* EXERCISE BRIEF:
If a record holds a picture, leave the picture out and restate everything else word for word.

[Start of section]

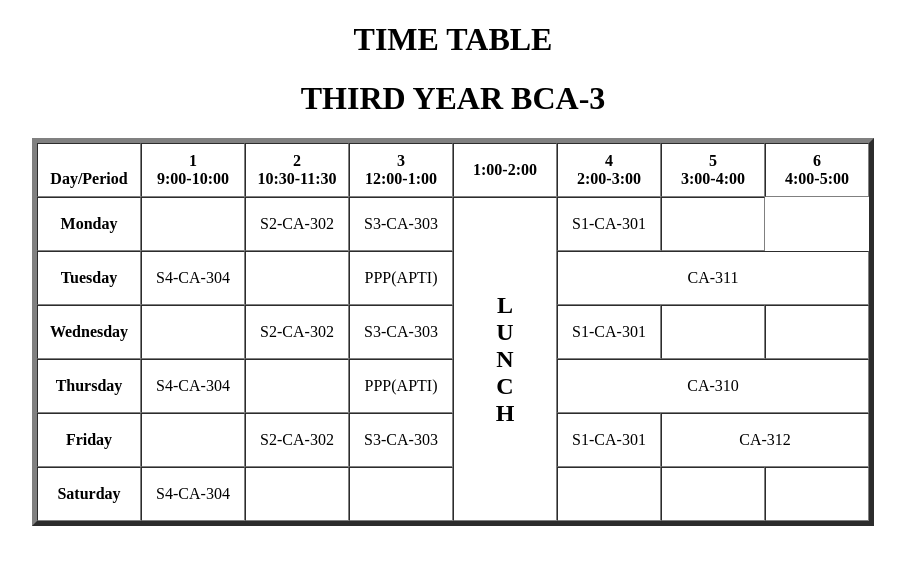
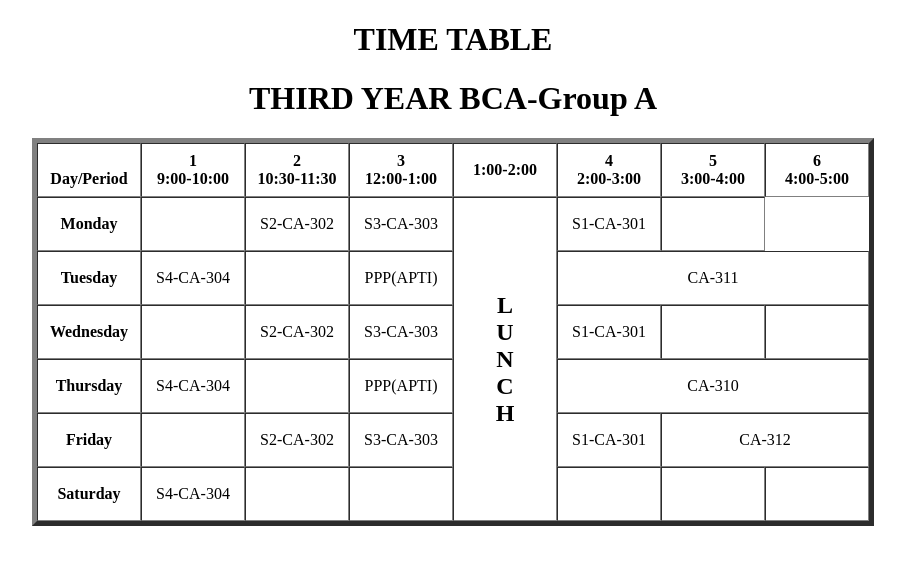
Before and after one commit to ayushvanvary99/repoGit, a plain HTML site: page Assignment1/tablepage.html in a window 1280 px wide. Shown: the whole page, without its empty margins (187-1092 px from the left). Drawn offline with Linux system fonts and the light colour scheme.

Commit message:
Update tablepage.html

```diff
--- a/Assignment1/tablepage.html
+++ b/Assignment1/tablepage.html
@@ -6,7 +6,7 @@
 
   <div style="text-align:center;">
     <h1>TIME TABLE</h1>
-    <h1>THIRD YEAR BCA-3</h1>
+    <h1>THIRD YEAR BCA-Group A</h1>
 
 
 </div>
```
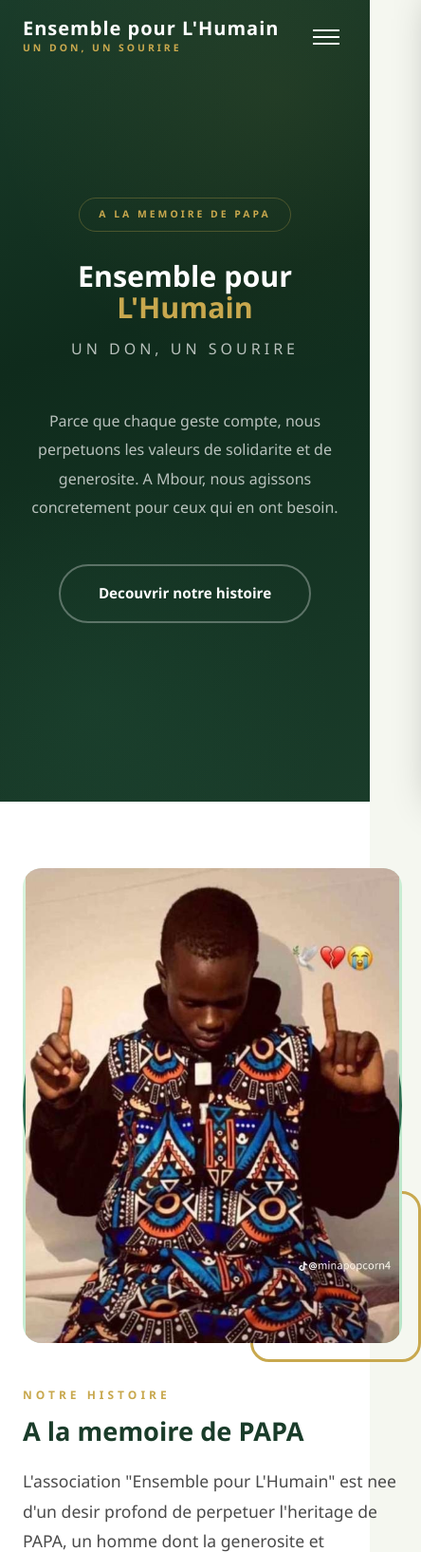
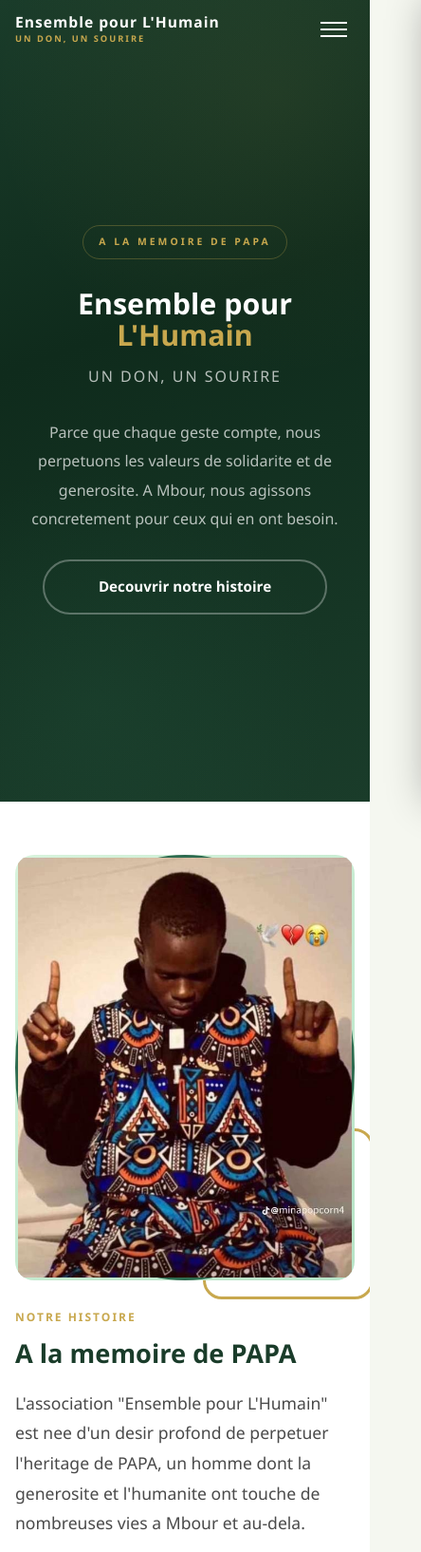
Before and after one commit to zalediop/forpapa, a plain HTML site: page index.html in a window 390 px wide. Shown: the top 1634 px of the page at 95% size, 444 px wide, since content can reach past the window. Drawn offline with Linux system fonts and the light colour scheme.

Commit message:
Responsivité

```diff
--- a/index.html
+++ b/index.html
@@ -1269,6 +1269,163 @@
 
             .donate-amount {
                 font-size: 2rem;
+            }
+        }
+
+        /* Ajustements pour les petits écrans */
+        @media (max-width: 768px) {
+            html, body {
+                width: 100%;
+                overflow-x: clip;
+            }
+
+            .container {
+                padding-left: 18px;
+                padding-right: 18px;
+            }
+
+            header .container {
+                gap: 12px;
+                padding-top: 14px;
+                padding-bottom: 14px;
+            }
+
+            .logo-name {
+                font-size: clamp(0.9rem, 4vw, 1.15rem);
+            }
+
+            .logo-slogan {
+                font-size: 0.58rem;
+                letter-spacing: 2px;
+            }
+
+            nav {
+                z-index: 1001;
+                width: min(82vw, 350px);
+                height: 100vh;
+                height: 100dvh;
+                padding: 100px 28px 32px;
+            }
+
+            .menu-toggle {
+                position: relative;
+                z-index: 1002;
+                flex: 0 0 auto;
+            }
+
+            .hero {
+                min-height: 100svh;
+                padding: 110px 18px 70px;
+            }
+
+            .hero-content {
+                width: 100%;
+            }
+
+            .hero-memorial {
+                max-width: 100%;
+                padding: 8px 16px;
+                letter-spacing: 3px;
+            }
+
+            .hero-slogan {
+                letter-spacing: 3px;
+                line-height: 1.5;
+            }
+
+            .hero-buttons {
+                gap: 12px;
+            }
+
+            .hero-buttons .btn {
+                padding: 14px 24px;
+            }
+
+            .about-image-placeholder .placeholder-icon {
+                width: 100%;
+                height: 100%;
+            }
+
+            .about-image-placeholder .placeholder-icon img {
+                width: 100%;
+                height: 100%;
+                object-fit: cover;
+            }
+
+            .mission-card {
+                padding: 32px 24px;
+            }
+
+            .gallery-item {
+                min-width: 0;
+            }
+
+            .contact-form,
+            .donate-custom-form {
+                min-width: 0;
+                max-width: 100%;
+            }
+
+            input, textarea, select {
+                max-width: 100%;
+                font-size: 16px;
+            }
+        }
+
+        @media (max-width: 480px) {
+            .container {
+                padding-left: 16px;
+                padding-right: 16px;
+            }
+
+            section {
+                padding: 56px 0;
+            }
+
+            .section-label {
+                letter-spacing: 2px;
+            }
+
+            .hero {
+                padding-left: 16px;
+                padding-right: 16px;
+            }
+
+            .hero h1 {
+                font-size: clamp(1.65rem, 8vw, 1.9rem);
+                overflow-wrap: anywhere;
+            }
+
+            .hero-slogan {
+                font-size: 0.9rem;
+                letter-spacing: 2px;
+            }
+
+            .hero p {
+                margin-bottom: 28px;
+            }
+
+            .hero-buttons .btn {
+                width: 100%;
+                max-width: 300px;
+            }
+
+            .about-grid,
+            .mission-cards,
+            .donate-grid,
+            .contact-grid,
+            .footer-grid {
+                gap: 24px;
+            }
+
+            .stats-grid {
+                grid-template-columns: 1fr 1fr;
+                gap: 24px 12px;
+            }
+
+            .gallery-grid {
+                grid-template-columns: 1fr;
+                gap: 16px;
             }
         }
     </style>
```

[End of section]

* RESPONSE TO THE TASK:
Before and after one commit to ayushvanvary99/repoGit, a plain HTML site: page Assignment1/tablepage.html in a window 1280 px wide. Shown: the whole page, without its empty margins (187-1092 px from the left). Drawn offline with Linux system fonts and the light colour scheme.

Commit message:
Update tablepage.html

```diff
--- a/Assignment1/tablepage.html
+++ b/Assignment1/tablepage.html
@@ -6,7 +6,7 @@
 
   <div style="text-align:center;">
     <h1>TIME TABLE</h1>
-    <h1>THIRD YEAR BCA-3</h1>
+    <h1>THIRD YEAR BCA-Group A</h1>
 
 
 </div>
```
Before and after one commit to zalediop/forpapa, a plain HTML site: page index.html in a window 390 px wide. Shown: the top 1634 px of the page at 95% size, 444 px wide, since content can reach past the window. Drawn offline with Linux system fonts and the light colour scheme.

Commit message:
Responsivité

```diff
--- a/index.html
+++ b/index.html
@@ -1269,6 +1269,163 @@
 
             .donate-amount {
                 font-size: 2rem;
+            }
+        }
+
+        /* Ajustements pour les petits écrans */
+        @media (max-width: 768px) {
+            html, body {
+                width: 100%;
+                overflow-x: clip;
+            }
+
+            .container {
+                padding-left: 18px;
+                padding-right: 18px;
+            }
+
+            header .container {
+                gap: 12px;
+                padding-top: 14px;
+                padding-bottom: 14px;
+            }
+
+            .logo-name {
+                font-size: clamp(0.9rem, 4vw, 1.15rem);
+            }
+
+            .logo-slogan {
+                font-size: 0.58rem;
+                letter-spacing: 2px;
+            }
+
+            nav {
+                z-index: 1001;
+                width: min(82vw, 350px);
+                height: 100vh;
+                height: 100dvh;
+                padding: 100px 28px 32px;
+            }
+
+            .menu-toggle {
+                position: relative;
+                z-index: 1002;
+                flex: 0 0 auto;
+            }
+
+            .hero {
+                min-height: 100svh;
+                padding: 110px 18px 70px;
+            }
+
+            .hero-content {
+                width: 100%;
+            }
+
+            .hero-memorial {
+                max-width: 100%;
+                padding: 8px 16px;
+                letter-spacing: 3px;
+            }
+
+            .hero-slogan {
+                letter-spacing: 3px;
+                line-height: 1.5;
+            }
+
+            .hero-buttons {
+                gap: 12px;
+            }
+
+            .hero-buttons .btn {
+                padding: 14px 24px;
+            }
+
+            .about-image-placeholder .placeholder-icon {
+                width: 100%;
+                height: 100%;
+            }
+
+            .about-image-placeholder .placeholder-icon img {
+                width: 100%;
+                height: 100%;
+                object-fit: cover;
+            }
+
+            .mission-card {
+                padding: 32px 24px;
+            }
+
+            .gallery-item {
+                min-width: 0;
+            }
+
+            .contact-form,
+            .donate-custom-form {
+                min-width: 0;
+                max-width: 100%;
+            }
+
+            input, textarea, select {
+                max-width: 100%;
+                font-size: 16px;
+            }
+        }
+
+        @media (max-width: 480px) {
+            .container {
+                padding-left: 16px;
+                padding-right: 16px;
+            }
+
+            section {
+                padding: 56px 0;
+            }
+
+            .section-label {
+                letter-spacing: 2px;
+            }
+
+            .hero {
+                padding-left: 16px;
+                padding-right: 16px;
+            }
+
+            .hero h1 {
+                font-size: clamp(1.65rem, 8vw, 1.9rem);
+                overflow-wrap: anywhere;
+            }
+
+            .hero-slogan {
+                font-size: 0.9rem;
+                letter-spacing: 2px;
+            }
+
+            .hero p {
+                margin-bottom: 28px;
+            }
+
+            .hero-buttons .btn {
+                width: 100%;
+                max-width: 300px;
+            }
+
+            .about-grid,
+            .mission-cards,
+            .donate-grid,
+            .contact-grid,
+            .footer-grid {
+                gap: 24px;
+            }
+
+            .stats-grid {
+                grid-template-columns: 1fr 1fr;
+                gap: 24px 12px;
+            }
+
+            .gallery-grid {
+                grid-template-columns: 1fr;
+                gap: 16px;
             }
         }
     </style>
```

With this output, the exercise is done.